YOUR TASK
Among the entries, which lines carry the string "eval"? Copy every one.

Itemized modification records
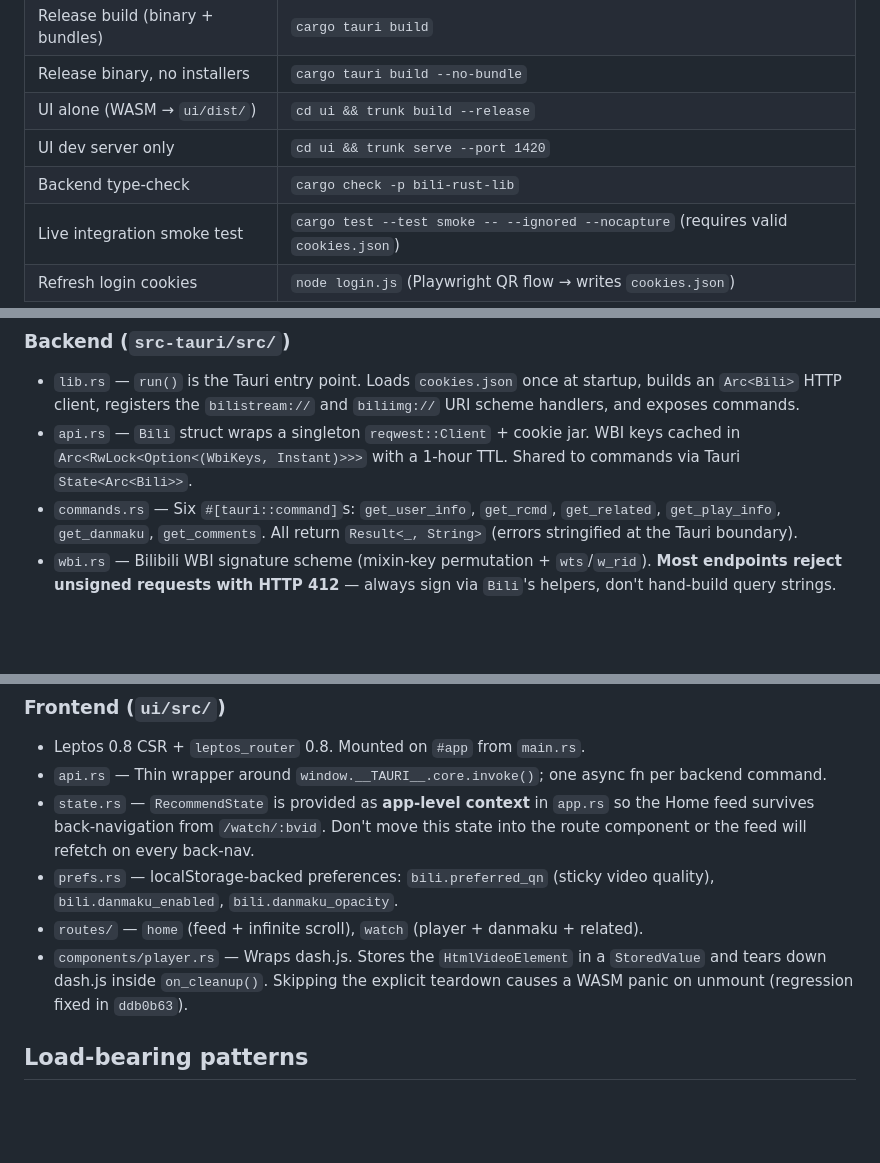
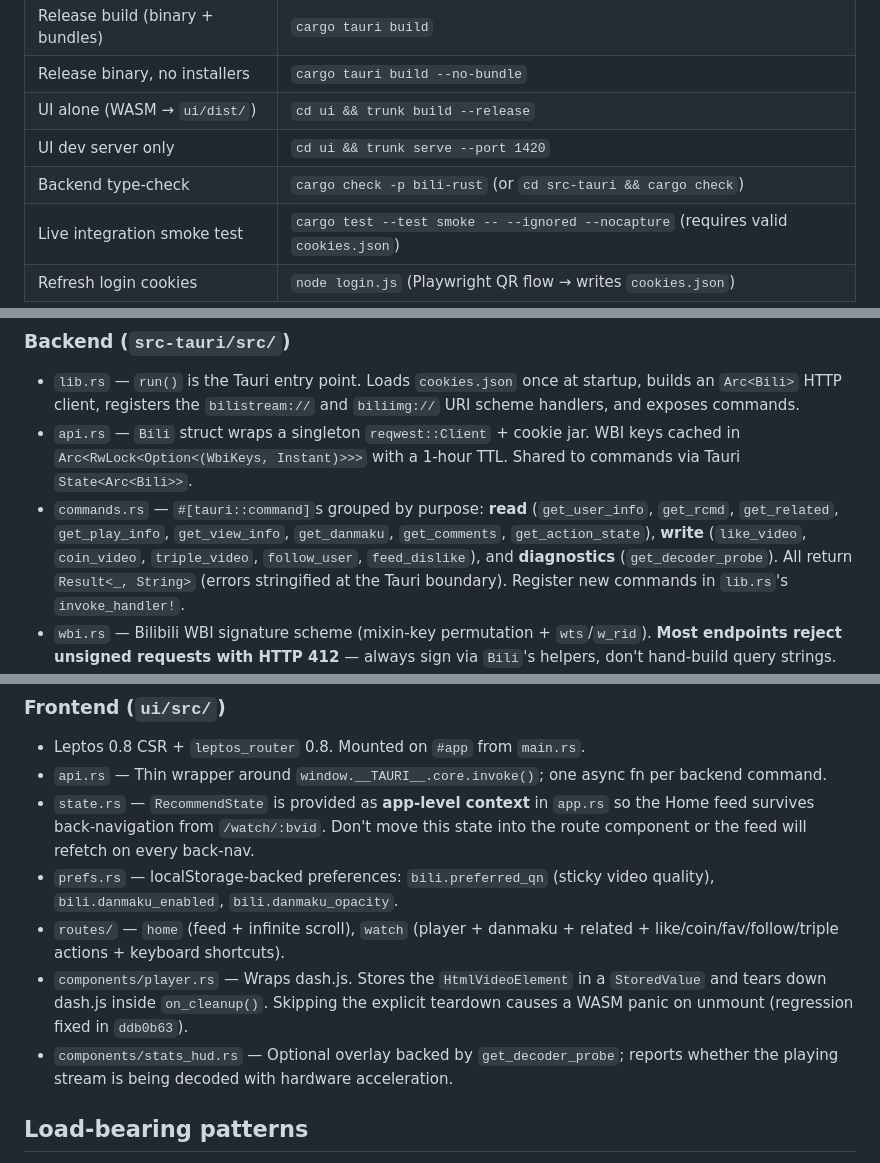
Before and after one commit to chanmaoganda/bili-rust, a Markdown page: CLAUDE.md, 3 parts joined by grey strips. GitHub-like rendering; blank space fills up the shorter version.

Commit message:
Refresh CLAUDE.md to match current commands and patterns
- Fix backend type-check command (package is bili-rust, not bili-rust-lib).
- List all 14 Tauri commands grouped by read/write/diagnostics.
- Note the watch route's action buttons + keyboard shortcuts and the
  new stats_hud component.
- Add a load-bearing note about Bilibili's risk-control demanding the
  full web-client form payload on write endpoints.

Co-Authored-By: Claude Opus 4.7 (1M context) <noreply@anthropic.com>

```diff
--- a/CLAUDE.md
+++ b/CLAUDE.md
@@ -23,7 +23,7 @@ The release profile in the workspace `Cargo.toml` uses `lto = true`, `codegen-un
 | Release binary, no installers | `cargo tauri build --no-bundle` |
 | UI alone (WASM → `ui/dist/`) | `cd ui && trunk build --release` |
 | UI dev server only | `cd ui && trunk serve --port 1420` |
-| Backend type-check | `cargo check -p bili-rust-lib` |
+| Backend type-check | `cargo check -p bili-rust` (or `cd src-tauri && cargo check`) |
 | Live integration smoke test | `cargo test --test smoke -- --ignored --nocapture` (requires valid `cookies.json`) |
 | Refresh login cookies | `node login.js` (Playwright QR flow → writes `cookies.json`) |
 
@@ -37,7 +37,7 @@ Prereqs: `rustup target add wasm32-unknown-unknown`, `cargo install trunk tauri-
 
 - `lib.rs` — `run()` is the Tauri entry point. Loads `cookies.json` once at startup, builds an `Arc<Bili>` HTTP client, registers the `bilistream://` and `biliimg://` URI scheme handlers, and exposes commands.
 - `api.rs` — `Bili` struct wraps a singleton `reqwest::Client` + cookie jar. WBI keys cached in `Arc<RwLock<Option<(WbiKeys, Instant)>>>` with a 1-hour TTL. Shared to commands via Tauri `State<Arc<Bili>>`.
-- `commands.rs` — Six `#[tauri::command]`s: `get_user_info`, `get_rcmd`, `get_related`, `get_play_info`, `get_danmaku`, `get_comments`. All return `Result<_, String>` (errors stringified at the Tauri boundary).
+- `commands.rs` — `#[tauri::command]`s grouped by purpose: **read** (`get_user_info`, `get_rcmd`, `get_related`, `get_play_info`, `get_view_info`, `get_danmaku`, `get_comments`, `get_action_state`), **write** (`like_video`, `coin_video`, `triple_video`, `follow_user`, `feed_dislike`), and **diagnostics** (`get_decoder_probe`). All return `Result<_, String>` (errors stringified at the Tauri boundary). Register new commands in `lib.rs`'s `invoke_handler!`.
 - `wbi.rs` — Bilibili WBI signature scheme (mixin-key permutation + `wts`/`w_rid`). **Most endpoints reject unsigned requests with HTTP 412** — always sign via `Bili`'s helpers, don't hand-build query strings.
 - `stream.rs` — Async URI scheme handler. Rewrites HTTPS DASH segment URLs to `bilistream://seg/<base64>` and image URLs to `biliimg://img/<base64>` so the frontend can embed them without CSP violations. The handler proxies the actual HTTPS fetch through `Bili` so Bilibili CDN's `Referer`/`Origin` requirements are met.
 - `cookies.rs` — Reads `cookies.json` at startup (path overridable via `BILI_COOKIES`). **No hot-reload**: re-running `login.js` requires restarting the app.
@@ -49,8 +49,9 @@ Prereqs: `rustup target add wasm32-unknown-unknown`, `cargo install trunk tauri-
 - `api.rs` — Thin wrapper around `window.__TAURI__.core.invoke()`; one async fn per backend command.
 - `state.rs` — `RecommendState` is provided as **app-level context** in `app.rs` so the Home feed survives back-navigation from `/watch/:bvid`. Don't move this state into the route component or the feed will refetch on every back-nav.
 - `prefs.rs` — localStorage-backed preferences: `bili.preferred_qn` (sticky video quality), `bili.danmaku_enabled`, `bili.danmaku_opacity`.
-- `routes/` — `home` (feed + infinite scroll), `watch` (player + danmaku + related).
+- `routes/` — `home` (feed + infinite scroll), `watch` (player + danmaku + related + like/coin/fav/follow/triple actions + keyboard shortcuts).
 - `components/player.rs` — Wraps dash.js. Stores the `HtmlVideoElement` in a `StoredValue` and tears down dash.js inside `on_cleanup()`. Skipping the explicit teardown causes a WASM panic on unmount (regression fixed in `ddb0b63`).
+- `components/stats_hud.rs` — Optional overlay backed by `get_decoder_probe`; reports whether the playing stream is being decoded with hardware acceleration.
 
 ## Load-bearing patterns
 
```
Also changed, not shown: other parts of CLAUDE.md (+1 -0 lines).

==

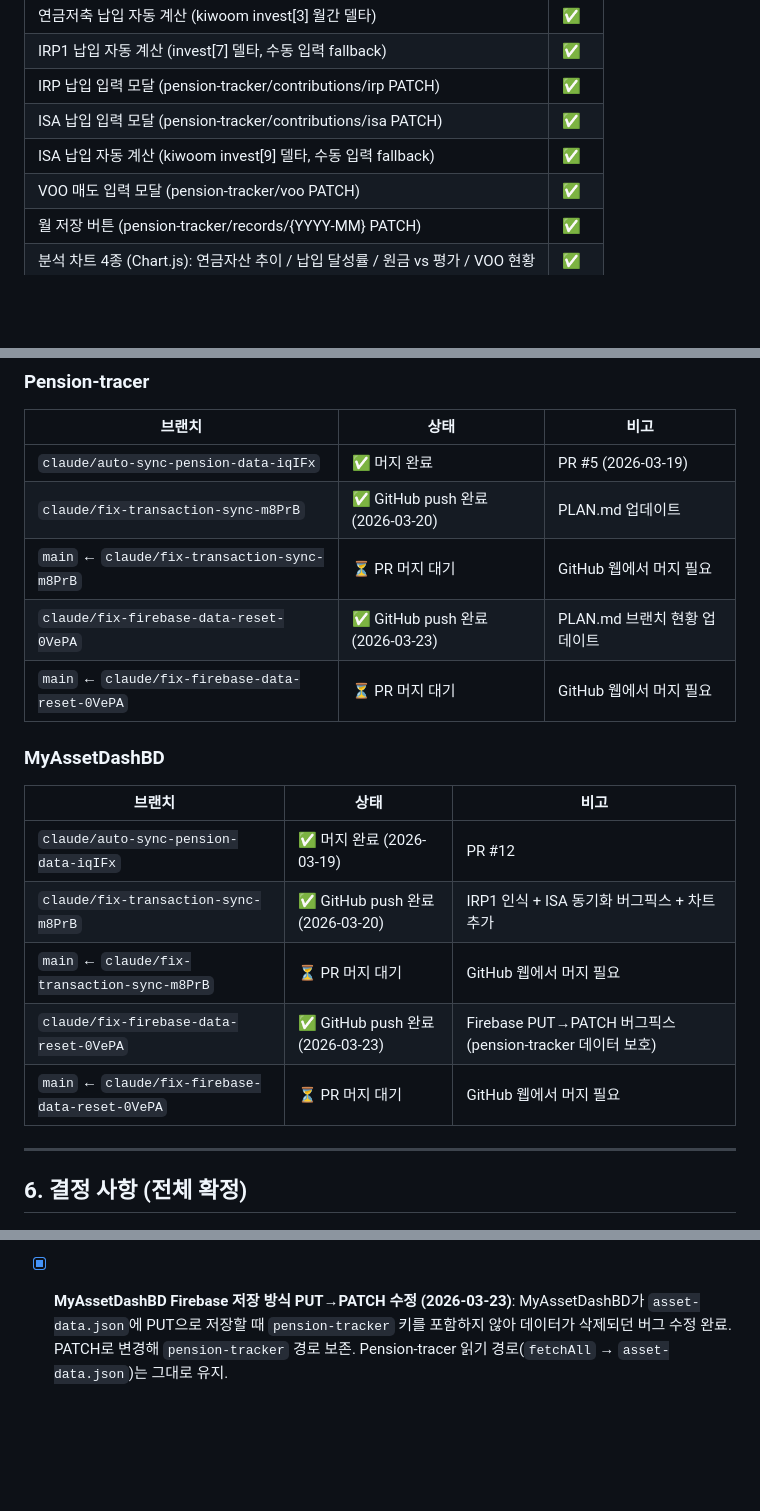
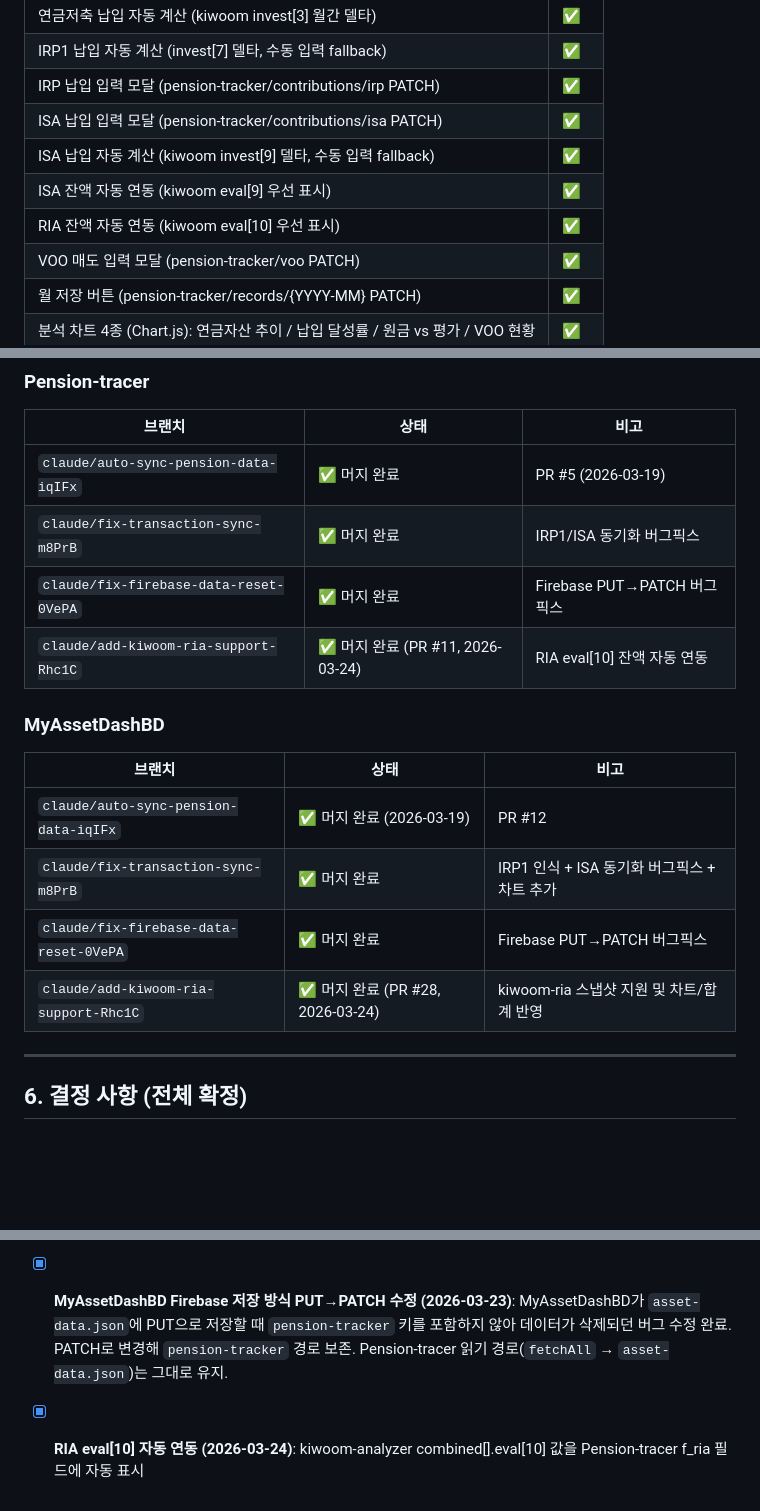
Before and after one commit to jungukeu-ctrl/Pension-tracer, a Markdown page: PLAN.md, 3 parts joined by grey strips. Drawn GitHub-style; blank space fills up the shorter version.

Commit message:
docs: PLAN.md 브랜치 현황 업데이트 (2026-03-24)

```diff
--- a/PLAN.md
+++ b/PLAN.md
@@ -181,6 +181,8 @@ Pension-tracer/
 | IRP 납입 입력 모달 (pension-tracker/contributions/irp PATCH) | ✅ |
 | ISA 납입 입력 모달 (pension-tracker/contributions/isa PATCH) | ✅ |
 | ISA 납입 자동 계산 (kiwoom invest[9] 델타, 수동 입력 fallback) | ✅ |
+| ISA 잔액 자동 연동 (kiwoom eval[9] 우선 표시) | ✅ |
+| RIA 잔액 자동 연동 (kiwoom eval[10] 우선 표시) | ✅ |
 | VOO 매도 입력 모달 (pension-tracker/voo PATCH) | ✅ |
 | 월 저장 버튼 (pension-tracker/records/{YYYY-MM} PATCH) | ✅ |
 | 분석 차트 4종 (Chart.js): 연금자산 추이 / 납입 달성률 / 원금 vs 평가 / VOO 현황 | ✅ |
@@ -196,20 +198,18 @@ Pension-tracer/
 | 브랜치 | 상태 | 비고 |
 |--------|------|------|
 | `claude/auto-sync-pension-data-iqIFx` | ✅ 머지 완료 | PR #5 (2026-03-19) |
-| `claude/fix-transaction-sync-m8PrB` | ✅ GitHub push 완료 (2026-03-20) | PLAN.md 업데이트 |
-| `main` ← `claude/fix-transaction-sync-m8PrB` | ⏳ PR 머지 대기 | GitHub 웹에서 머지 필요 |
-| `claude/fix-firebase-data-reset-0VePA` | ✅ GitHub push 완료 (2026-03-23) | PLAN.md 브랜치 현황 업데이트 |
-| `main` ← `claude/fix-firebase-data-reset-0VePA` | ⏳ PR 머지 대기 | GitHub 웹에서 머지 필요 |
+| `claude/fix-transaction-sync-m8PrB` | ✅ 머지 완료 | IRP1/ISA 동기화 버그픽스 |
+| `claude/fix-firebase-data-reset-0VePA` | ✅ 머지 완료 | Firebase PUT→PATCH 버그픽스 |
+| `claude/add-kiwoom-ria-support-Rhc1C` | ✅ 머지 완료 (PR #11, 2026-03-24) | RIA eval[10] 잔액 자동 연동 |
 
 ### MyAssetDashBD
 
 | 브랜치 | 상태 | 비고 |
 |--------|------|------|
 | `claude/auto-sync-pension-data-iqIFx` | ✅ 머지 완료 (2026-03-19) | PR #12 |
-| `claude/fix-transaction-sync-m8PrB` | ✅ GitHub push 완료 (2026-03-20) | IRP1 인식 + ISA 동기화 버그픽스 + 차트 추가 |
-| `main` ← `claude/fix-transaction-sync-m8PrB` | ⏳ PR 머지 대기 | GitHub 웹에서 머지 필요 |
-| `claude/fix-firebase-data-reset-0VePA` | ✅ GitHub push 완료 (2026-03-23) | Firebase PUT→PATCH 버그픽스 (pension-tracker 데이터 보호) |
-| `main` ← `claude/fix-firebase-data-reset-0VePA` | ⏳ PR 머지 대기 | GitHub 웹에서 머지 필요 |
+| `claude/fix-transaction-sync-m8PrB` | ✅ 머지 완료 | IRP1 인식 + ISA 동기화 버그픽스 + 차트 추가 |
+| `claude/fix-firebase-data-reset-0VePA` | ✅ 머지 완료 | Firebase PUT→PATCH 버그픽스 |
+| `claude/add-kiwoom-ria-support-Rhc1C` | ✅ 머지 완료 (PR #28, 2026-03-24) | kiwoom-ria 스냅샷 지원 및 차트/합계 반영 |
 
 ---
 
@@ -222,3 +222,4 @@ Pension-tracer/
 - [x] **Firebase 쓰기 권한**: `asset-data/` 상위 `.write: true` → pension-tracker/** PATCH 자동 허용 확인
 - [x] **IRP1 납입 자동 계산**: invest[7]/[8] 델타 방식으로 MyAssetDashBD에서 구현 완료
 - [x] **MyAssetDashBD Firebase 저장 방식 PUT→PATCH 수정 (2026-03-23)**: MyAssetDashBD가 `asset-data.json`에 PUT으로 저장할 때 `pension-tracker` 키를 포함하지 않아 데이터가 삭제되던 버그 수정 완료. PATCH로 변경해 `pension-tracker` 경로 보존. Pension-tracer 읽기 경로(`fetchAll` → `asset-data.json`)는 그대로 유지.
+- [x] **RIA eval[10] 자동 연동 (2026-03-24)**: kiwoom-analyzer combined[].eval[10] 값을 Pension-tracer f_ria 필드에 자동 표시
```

EXERCISE SOLUTION
+| ISA 잔액 자동 연동 (kiwoom eval[9] 우선 표시) | ✅ |
+| RIA 잔액 자동 연동 (kiwoom eval[10] 우선 표시) | ✅ |
+| `claude/add-kiwoom-ria-support-Rhc1C` | ✅ 머지 완료 (PR #11, 2026-03-24) | RIA eval[10] 잔액 자동 연동 |
+- [x] **RIA eval[10] 자동 연동 (2026-03-24)**: kiwoom-analyzer combined[].eval[10] 값을 Pension-tracer f_ria 필드에 자동 표시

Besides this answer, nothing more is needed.